David Henderson

David Henderson

 

Tributes have been paid to the general manager of the Stoke Bruerne Canal Museum, who died after suffering a heart attack outside Northampton Town’s Sixfields Stadium.

David Henderson, aged 57, was on his way home from the Cobblers match against York on Saturday with his nine-year-old son, Alex, when he collapsed at the wheel of his car.

A St John’s Ambulance volunteer and two off-duty policeman helped get Mr Henderson out of his vehicle and give him emergency resuscitation. However, he died shortly after being taken to Northampton General Hospital.

Mr Henderson has worked at the Stoke Bruerne Canal Museum since 2006 and deputy manager Louise Stockwin said all staff members were all deeply saddened by his death.

She said: “David and I had worked together for seven years or more. It’s a very small team here and everybody really pulls together.

“There are the Friends of the Canal Museum that work her, the volunteers and the educational team.

“It’s like losing one of the members of the family.”

“He was very cheerful. He liked to think of himself as a ‘10-minute manager’. If somebody came up with an idea he liked to get it done and dusted in 10 minutes. He encouraged the young volunteers. He was very forward thinking, he had lots of get up and go.”

During Mr Henderson’s time at the museum he has helped set up and run the hugely popular Village at War event.

Mrs Stockwin said: “For these things to work, you need everybody to come together and make sure things happen, and he was one of those who made things happen.

“We all send our condolences to his family.”

Chairman of the Friends of the Canal Museum, David Blagrove, said: “He’s a great loss.
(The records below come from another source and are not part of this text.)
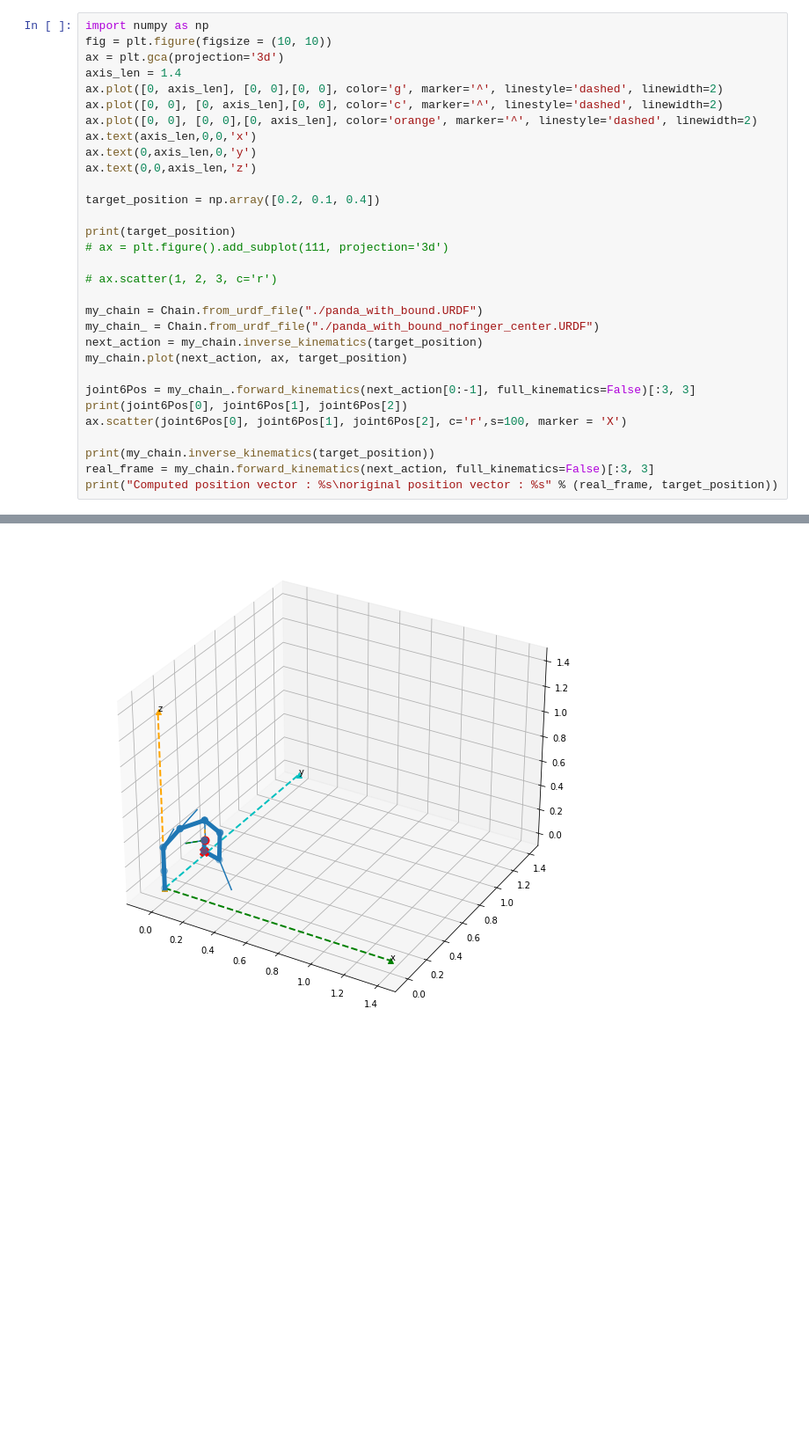
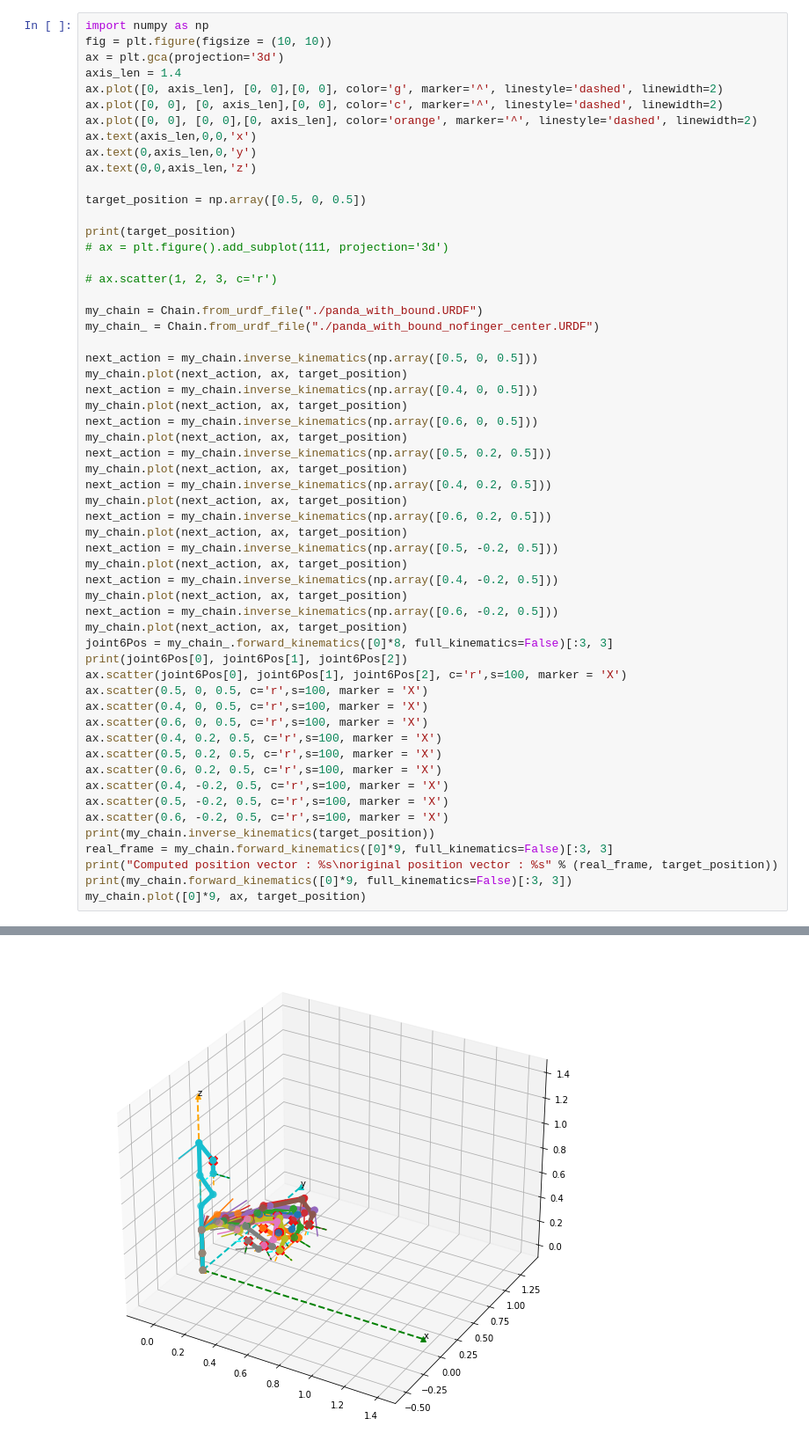
Before and after one commit to KelvinYang0320/IKPY-based-RL-ENV, a Jupyter notebook: RLenv.ipynb, the cells around one changed output, grey strips where cells are left out. Shown at 88% size. Saved outputs shown, nothing was run; the diff lists cells and outputs as text; blank space fills up the shorter version.

```diff
--- a/RLenv.ipynb
+++ b/RLenv.ipynb
@@ -219,7 +225,7 @@ ax.text(axis_len,0,0,'x')
 ax.text(0,axis_len,0,'y')
 ax.text(0,0,axis_len,'z')
 
-target_position = np.array([0.2, 0.1, 0.4])
+target_position = np.array([0.5, 0, 0.5])
 
 print(target_position)
 # ax = plt.figure().add_subplot(111, projection='3d')
@@ -228,14 +234,40 @@ print(target_position)
 
 my_chain = Chain.from_urdf_file("./panda_with_bound.URDF")
 my_chain_ = Chain.from_urdf_file("./panda_with_bound_nofinger_center.URDF")
-next_action = my_chain.inverse_kinematics(target_position)
+
+next_action = my_chain.inverse_kinematics(np.array([0.5, 0, 0.5]))
 my_chain.plot(next_action, ax, target_position)
-
-joint6Pos = my_chain_.forward_kinematics(next_action[0:-1], full_kinematics=False)[:3, 3]
+next_action = my_chain.inverse_kinematics(np.array([0.4, 0, 0.5]))
+my_chain.plot(next_action, ax, target_position)
+next_action = my_chain.inverse_kinematics(np.array([0.6, 0, 0.5]))
+my_chain.plot(next_action, ax, target_position)
+next_action = my_chain.inverse_kinematics(np.array([0.5, 0.2, 0.5]))
+my_chain.plot(next_action, ax, target_position)
+next_action = my_chain.inverse_kinematics(np.array([0.4, 0.2, 0.5]))
+my_chain.plot(next_action, ax, target_position)
+next_action = my_chain.inverse_kinematics(np.array([0.6, 0.2, 0.5]))
+my_chain.plot(next_action, ax, target_position)
+next_action = my_chain.inverse_kinematics(np.array([0.5, -0.2, 0.5]))
+my_chain.plot(next_action, ax, target_position)
+next_action = my_chain.inverse_kinematics(np.array([0.4, -0.2, 0.5]))
+my_chain.plot(next_action, ax, target_position)
+next_action = my_chain.inverse_kinematics(np.array([0.6, -0.2, 0.5]))
+my_chain.plot(next_action, ax, target_position)
+joint6Pos = my_chain_.forward_kinematics([0]*8, full_kinematics=False)[:3, 3]
 print(joint6Pos[0], joint6Pos[1], joint6Pos[2])
 ax.scatter(joint6Pos[0], joint6Pos[1], joint6Pos[2], c='r',s=100, marker = 'X')
-
+ax.scatter(0.5, 0, 0.5, c='r',s=100, marker = 'X')
+ax.scatter(0.4, 0, 0.5, c='r',s=100, marker = 'X')
+ax.scatter(0.6, 0, 0.5, c='r',s=100, marker = 'X')
+ax.scatter(0.4, 0.2, 0.5, c='r',s=100, marker = 'X')
+ax.scatter(0.5, 0.2, 0.5, c='r',s=100, marker = 'X')
+ax.scatter(0.6, 0.2, 0.5, c='r',s=100, marker = 'X')
+ax.scatter(0.4, -0.2, 0.5, c='r',s=100, marker = 'X')
+ax.scatter(0.5, -0.2, 0.5, c='r',s=100, marker = 'X')
+ax.scatter(0.6, -0.2, 0.5, c='r',s=100, marker = 'X')
 print(my_chain.inverse_kinematics(target_position))
-real_frame = my_chain.forward_kinematics(next_action, full_kinematics=False)[:3, 3]
+real_frame = my_chain.forward_kinematics([0]*9, full_kinematics=False)[:3, 3]
 print("Computed position vector : %s\noriginal position vector : %s" % (real_frame, target_position))
+print(my_chain.forward_kinematics([0]*9, full_kinematics=False)[:3, 3])
+my_chain.plot([0]*9, ax, target_position)
 # %% [output]
@@ -248 +282 @@ original position vector : [0.2 0.1 0.4]
-[figure, old version]
+[figure, new version]
```
Also changed, not shown: parts of 6 cells of this notebook, 5 other files.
He came to the museum at a time when it was in a very rundown condition.

“The Friends had been formed a short while before to try and improve things, and we worked together.

“He certainly turned the fortunes of the museum round and introduced all sorts of new things to bring in young people, such as a Pirates Weekend in the school holidays, which have not only made the museum more prosperous but also more popular.

“He joined in very enthusiastically with events we put on in support of the museum.

“All of us are pretty knocked back by his early demise.

“He brought a fresh look at things and generally speaking he made a great deal of difference to the museum and let’s hope it carries on that way.”

Mr Henderson leaves his wife, Amanda, three children and grandchildren.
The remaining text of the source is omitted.